[Revision comparison data]
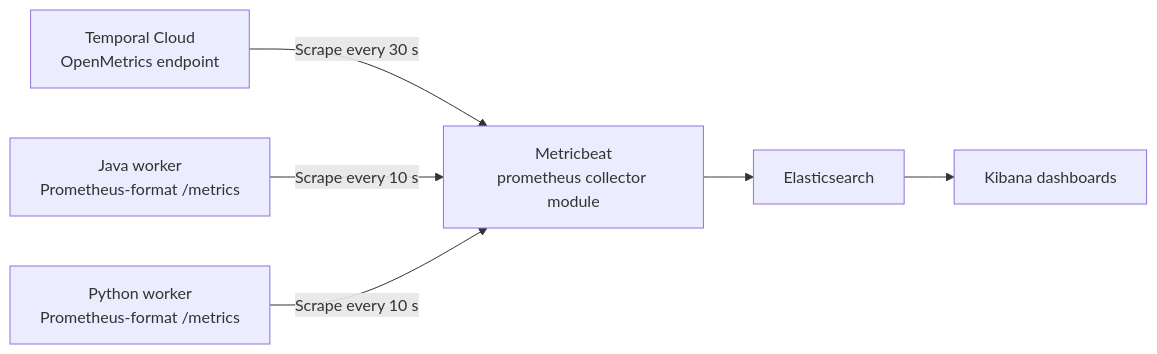
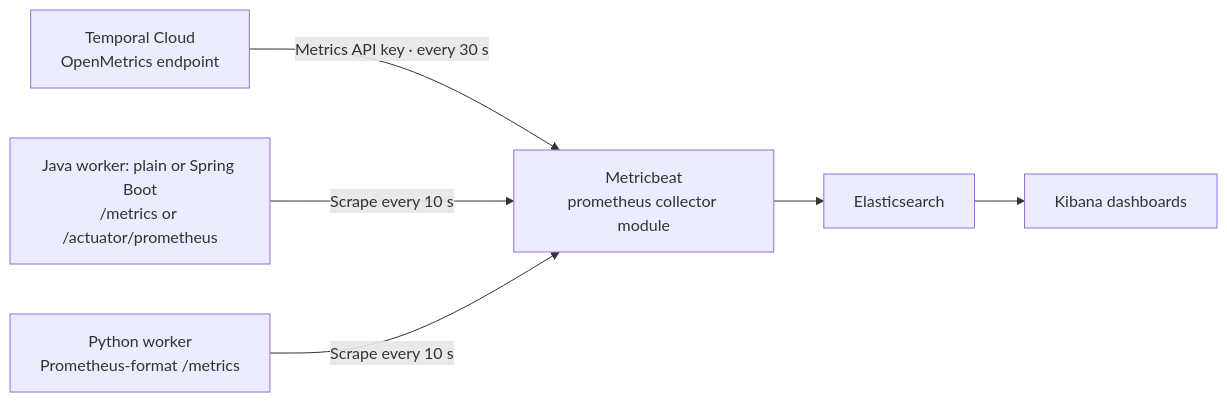
One commit to technoidentity-kuncha/temporal-cloud-elk-kit changed the diagram in elk/README.md. Above: the diagram before and after it, drawn with Mermaid. The commit also changed other lines of this file and 32 other files, not shown here.

Commit message:
Add Temporal profiles, mTLS and optional Spring Boot worker

````diff
--- a/elk/README.md
+++ b/elk/README.md
@@ -3,8 +3,8 @@
 ```mermaid
 flowchart LR
-    cloud["Temporal Cloud<br/>OpenMetrics endpoint"] -->|"Scrape every 30 s"| beat
-    java["Java worker<br/>Prometheus-format /metrics"] -->|"Scrape every 10 s"| beat
+    cloud["Temporal Cloud<br/>OpenMetrics endpoint"] -->|"Metrics API key · every 30 s"| beat
+    java["Java worker: plain or Spring Boot<br/>/metrics or /actuator/prometheus"] -->|"Scrape every 10 s"| beat
     python["Python worker<br/>Prometheus-format /metrics"] -->|"Scrape every 10 s"| beat
     beat["Metricbeat<br/>prometheus collector module"] --> es["Elasticsearch"]
     es --> kibana["Kibana dashboards"]
 ```
````
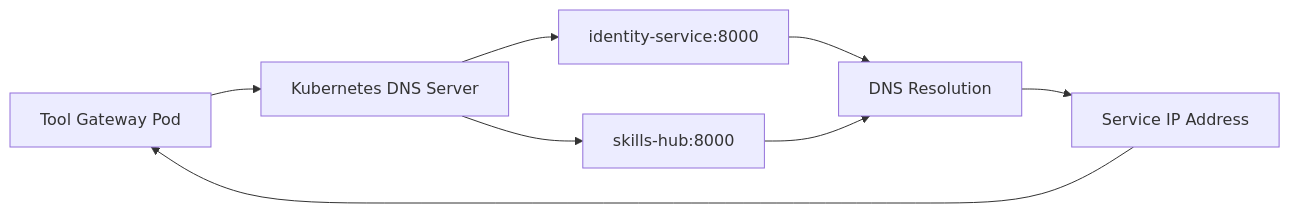
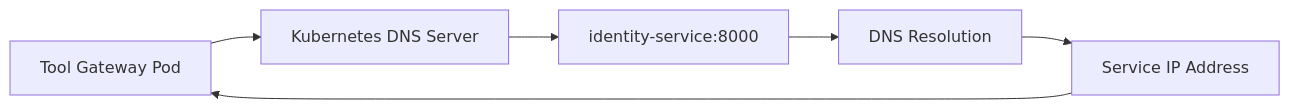
Before and after one commit to metasync/luban-aiops: the sixth of 10 diagrams in .qoder/repowiki/en/content/Tool Gateway Service/Configuration and Environment Setup.md, drawn with Mermaid. The commit also changed other lines of this file and 71 other files, not shown here.

````diff
--- a/.qoder/repowiki/en/content/Tool Gateway Service/Configuration and Environment Setup.md
+++ b/.qoder/repowiki/en/content/Tool Gateway Service/Configuration and Environment Setup.md
@@ -250,10 +286,8 @@
 ```mermaid
 graph LR
 Client["Tool Gateway Pod"] --> DNS["Kubernetes DNS Server"]
 DNS --> Identity["identity-service:8000"]
-DNS --> SkillsHub["skills-hub:8000"]
 Identity --> Resolver["DNS Resolution"]
-SkillsHub --> Resolver
 Resolver --> IP["Service IP Address"]
 IP --> Client
 ```
````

WORK INSTRUCTION: Report all lines of the data that include the word "worker".

WRITTEN RESPONSE:
Add Temporal profiles, mTLS and optional Spring Boot worker
-    java["Java worker<br/>Prometheus-format /metrics"] -->|"Scrape every 10 s"| beat
+    java["Java worker: plain or Spring Boot<br/>/metrics or /actuator/prometheus"] -->|"Scrape every 10 s"| beat
     python["Python worker<br/>Prometheus-format /metrics"] -->|"Scrape every 10 s"| beat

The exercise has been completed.